### TASK TO COMPLETE
Check every line of the data below for the string "drain", and copy the ones that hold it.

Itemized modification records
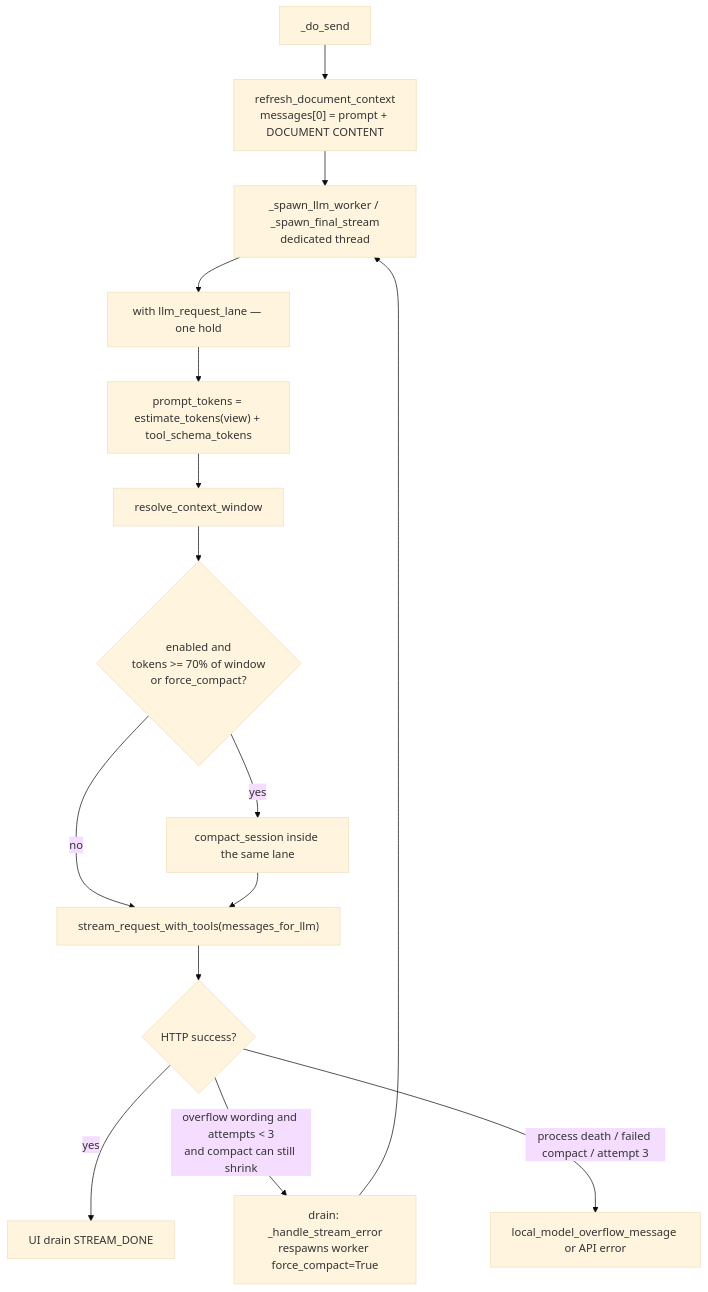
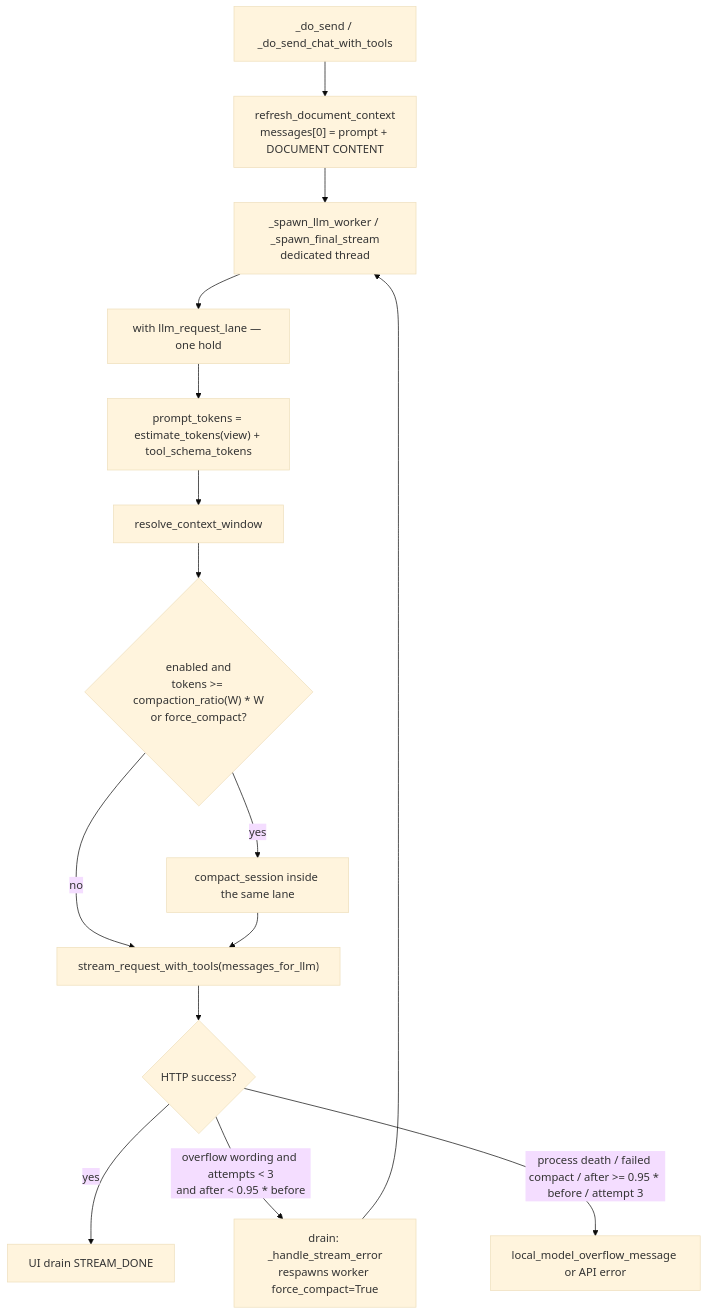
Before and after one commit to KeithCu/localwriter: the first of 2 diagrams in docs/chat/compaction-dev-plan.md, drawn with Mermaid (base theme). The commit also changed other lines of this file, not shown here.

````diff
--- a/docs/chat/compaction-dev-plan.md
+++ b/docs/chat/compaction-dev-plan.md
@@ -168,17 +455,17 @@
 ```mermaid
 flowchart TD
-  send["_do_send"] --> refresh["refresh_document_context<br/>messages[0] = prompt + DOCUMENT CONTENT"]
+  send["_do_send / _do_send_chat_with_tools"] --> refresh["refresh_document_context<br/>messages[0] = prompt + DOCUMENT CONTENT"]
   refresh --> worker["_spawn_llm_worker / _spawn_final_stream<br/>dedicated thread"]
   worker --> lane["with llm_request_lane — one hold"]
   lane --> estimate["prompt_tokens = estimate_tokens(view) + tool_schema_tokens"]
   estimate --> window["resolve_context_window"]
-  window --> gate{"enabled and<br/>tokens >= 70% of window<br/>or force_compact?"}
+  window --> gate{"enabled and<br/>tokens >= compaction_ratio(W) * W<br/>or force_compact?"}
   gate -->|no| llm["stream_request_with_tools(messages_for_llm)"]
   gate -->|yes| compact["compact_session inside the same lane"]
   compact --> llm
   llm --> ok{"HTTP success?"}
   ok -->|yes| drain["UI drain STREAM_DONE"]
-  ok -->|overflow wording and attempts < 3<br/>and compact can still shrink| respawn["drain: _handle_stream_error<br/>respawns worker force_compact=True"]
+  ok -->|overflow wording and attempts < 3<br/>and after < 0.95 * before| respawn["drain: _handle_stream_error<br/>respawns worker force_compact=True"]
   respawn --> worker
-  ok -->|process death / failed compact / attempt 3| err["local_model_overflow_message or API error"]
+  ok -->|process death / failed compact / after >= 0.95 * before / attempt 3| err["local_model_overflow_message or API error"]
 ```
````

### TASK OUTPUT
   ok -->|yes| drain["UI drain STREAM_DONE"]
-  ok -->|overflow wording and attempts < 3<br/>and compact can still shrink| respawn["drain: _handle_stream_error<br/>respawns worker force_compact=True"]
+  ok -->|overflow wording and attempts < 3<br/>and after < 0.95 * before| respawn["drain: _handle_stream_error<br/>respawns worker force_compact=True"]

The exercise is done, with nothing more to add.